Brazing: The brazing process will be similar to the process discussed in the previous paragraphs and use a flux and filler metal recommended for stainless steel. A combination of nickel and copper can be used for brazing stainless steel (brazing temperature is 1120º C/ 2048º F).


Soldering: You can join two stainless steel plates by soldering, and the soldering metal used can be an alloy of tin and silver (96.5% tin and 3.5% silver). The stainless steel plates are cleaned, and the flux is applied. A foil of the soldering metal is sandwiched between the two stainless steel plates to be soldered, and the sandwiched assembly is heated to around 220º C/428º F.


MAPP torch unit can be used for heating. The soldering metal foil melts and bonds the two stainless steel plates by soldering. The soldered workpiece is washed in hot water and cleaned with a stainless steel wire brush.


Riveting: You can join two overlapped stainless steel sheets by riveting.

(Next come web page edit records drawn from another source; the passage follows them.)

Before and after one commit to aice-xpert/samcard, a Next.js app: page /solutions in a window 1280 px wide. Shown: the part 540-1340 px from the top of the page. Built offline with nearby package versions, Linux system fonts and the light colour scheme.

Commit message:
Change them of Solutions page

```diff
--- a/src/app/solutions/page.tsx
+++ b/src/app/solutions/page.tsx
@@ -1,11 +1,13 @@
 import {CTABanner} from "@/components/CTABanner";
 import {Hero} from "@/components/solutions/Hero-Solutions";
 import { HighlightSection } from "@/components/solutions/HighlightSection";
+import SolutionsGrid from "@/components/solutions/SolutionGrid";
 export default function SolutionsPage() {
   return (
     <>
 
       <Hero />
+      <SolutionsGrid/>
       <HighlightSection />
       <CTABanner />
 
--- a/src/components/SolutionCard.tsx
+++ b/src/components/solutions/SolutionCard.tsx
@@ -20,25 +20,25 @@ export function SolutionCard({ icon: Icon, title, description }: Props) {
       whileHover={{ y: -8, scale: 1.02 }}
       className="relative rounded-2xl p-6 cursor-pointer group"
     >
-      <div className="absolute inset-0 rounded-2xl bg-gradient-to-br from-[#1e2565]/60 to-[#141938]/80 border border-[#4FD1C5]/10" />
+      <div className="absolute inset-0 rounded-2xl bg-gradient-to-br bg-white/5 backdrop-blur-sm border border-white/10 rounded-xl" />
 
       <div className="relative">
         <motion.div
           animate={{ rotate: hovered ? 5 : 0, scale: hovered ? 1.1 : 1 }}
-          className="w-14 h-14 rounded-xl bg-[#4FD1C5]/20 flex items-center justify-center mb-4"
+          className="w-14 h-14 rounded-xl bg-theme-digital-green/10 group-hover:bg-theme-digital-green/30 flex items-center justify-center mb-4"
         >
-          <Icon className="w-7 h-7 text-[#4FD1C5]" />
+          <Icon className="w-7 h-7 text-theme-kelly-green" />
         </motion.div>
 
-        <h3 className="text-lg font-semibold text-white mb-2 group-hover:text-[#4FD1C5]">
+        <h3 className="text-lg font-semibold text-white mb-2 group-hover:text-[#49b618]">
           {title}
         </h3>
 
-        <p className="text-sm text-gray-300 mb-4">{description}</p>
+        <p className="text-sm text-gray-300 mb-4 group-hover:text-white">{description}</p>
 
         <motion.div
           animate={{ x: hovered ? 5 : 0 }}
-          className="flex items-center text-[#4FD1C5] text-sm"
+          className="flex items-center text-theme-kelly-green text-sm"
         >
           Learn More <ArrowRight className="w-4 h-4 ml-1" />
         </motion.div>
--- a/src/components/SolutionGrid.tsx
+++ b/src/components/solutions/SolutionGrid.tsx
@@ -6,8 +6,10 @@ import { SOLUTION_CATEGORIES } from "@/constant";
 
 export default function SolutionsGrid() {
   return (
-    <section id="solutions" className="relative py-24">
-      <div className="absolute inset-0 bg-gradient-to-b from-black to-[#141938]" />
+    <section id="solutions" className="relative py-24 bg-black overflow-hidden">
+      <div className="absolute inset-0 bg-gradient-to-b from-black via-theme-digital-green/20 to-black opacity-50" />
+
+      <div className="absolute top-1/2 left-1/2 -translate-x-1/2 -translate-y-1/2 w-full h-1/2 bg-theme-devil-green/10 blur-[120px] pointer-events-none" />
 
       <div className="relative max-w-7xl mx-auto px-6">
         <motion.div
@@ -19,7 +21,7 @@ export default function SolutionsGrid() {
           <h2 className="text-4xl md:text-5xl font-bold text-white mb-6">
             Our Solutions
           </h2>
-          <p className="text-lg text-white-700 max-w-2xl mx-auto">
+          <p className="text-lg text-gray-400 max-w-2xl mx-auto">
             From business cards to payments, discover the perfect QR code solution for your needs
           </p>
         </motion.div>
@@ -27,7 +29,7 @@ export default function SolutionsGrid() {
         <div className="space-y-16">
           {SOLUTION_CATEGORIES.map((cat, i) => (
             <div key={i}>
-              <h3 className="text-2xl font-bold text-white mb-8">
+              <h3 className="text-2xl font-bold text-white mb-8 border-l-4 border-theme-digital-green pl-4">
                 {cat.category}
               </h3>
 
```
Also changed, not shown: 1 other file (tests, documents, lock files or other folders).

The material grade of the rivet should be the same as the base metal (AISI 304, 316, etc.). Insert the rivet into the drilled hole, place the rivet head forming tool on the other end of the rivet, and hammer to form the head and join the sheets.


Since stainless steel is a tough metal, apply a lubricant on the rivet before hammering, and the impact required will be more.


Using mechanical fasteners: The process is the same as discussed in the previous paragraphs, and stainless steel-grade fasteners are typically used.


Related Article: Welding VS Brazing | What Is The Difference?




Fusion welding may not be a standard solution always for joining two or more metals, and when you face trouble in welding, knowing the alternate ways of joining metals can give a solution to your problem.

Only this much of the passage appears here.